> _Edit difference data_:
______

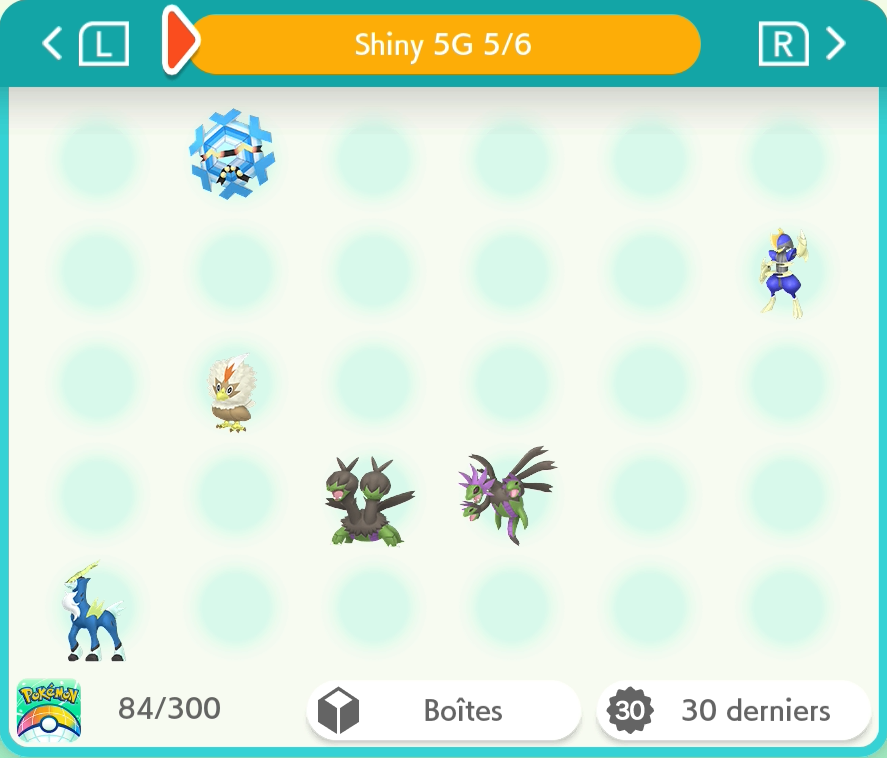
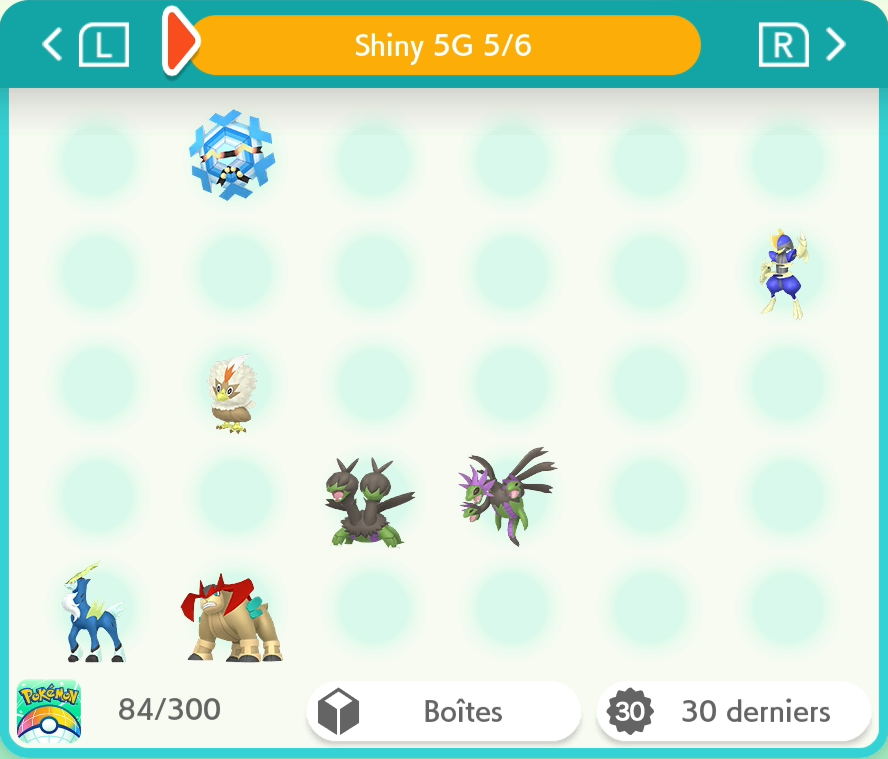
5G : Terrakium

diff --git a/README.md b/README.md
@@ -2,8 +2,8 @@
 
 Pokémon-Elément-Sh -> <a href="https://www.pokemon-element-sh.fr/profil/karyno21" target="_blank">Karyno21</a>
 
-↓ Dernière Update le 05/11/2026 à 8h25 ↓
-### Dex 1-9G [309/1001] +48
+↓ Dernière Update le 05/11/2026 à 10h32 ↓
+### Dex 1-9G [310/1001] +49
 
 | Gen | Prog | Notes |
 |:--:|:--:|---|
@@ -11,7 +11,7 @@ Pokémon-Elément-Sh -> <a href="https://www.pokemon-element-sh.fr/profil/karyno
 |2G|38/100|+6 : Celebi, Raikou, Entei, Suicune, Lugia & Ho-Oh|
 |3G|30/135|+8 : Spinda, Regirock, Regice, Registeel, Latias, Latios, Kyogre, Groudon & Jirachi|
 |4G|28/107|+8 : Créhelf, Créfollet, Créfadet, Dialga, Palkia, Heatran, Regigigas, Giratina (Remplace une distibution) & Cresselia|
-|5G|32/155|+4 : Genesect (JP Event), Venipatte, Scobolide & Cobaltium|
+|5G|33/155|+5 : Genesect (JP Event), Venipatte, Scobolide, Cobaltium & Terrakium|
 |6G|30/71|+8 : Amagara, Dragmara, Ptyranidur, Volcanion (HOME), Diancie (JP Event), Lépidonille, Pérégrain & Prismillon (Floraison)|
 |7G|20/84|+4 : Type:0, Silvallié, Mandrillon & Sovkipou|
 |8G|34/90|+1 : Crèmy|
@@ -26,7 +26,7 @@ Pokémon-Elément-Sh -> <a href="https://www.pokemon-element-sh.fr/profil/karyno
 |Hisui|17/17|Complété|
 |Paldea|4/4|Complété|
 
-### Total [367/1059] +48
+### Total [368/1059] +49
 
 <details>
   <summary>Bonus - Motif de Prismillon [19/19] +19</summary>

______

> _REQUIRED ACTION_:
May I have exactly the lines from the one containing "Mandrillon & Sovkipou|" through the last line of the data, both included?

> _THE COMPLETED TASK_:
 |7G|20/84|+4 : Type:0, Silvallié, Mandrillon & Sovkipou|
 |8G|34/90|+1 : Crèmy|
@@ -26,7 +26,7 @@ Pokémon-Elément-Sh -> <a href="https://www.pokemon-element-sh.fr/profil/karyno
 |Hisui|17/17|Complété|
 |Paldea|4/4|Complété|
 
-### Total [367/1059] +48
+### Total [368/1059] +49
 
 <details>
   <summary>Bonus - Motif de Prismillon [19/19] +19</summary>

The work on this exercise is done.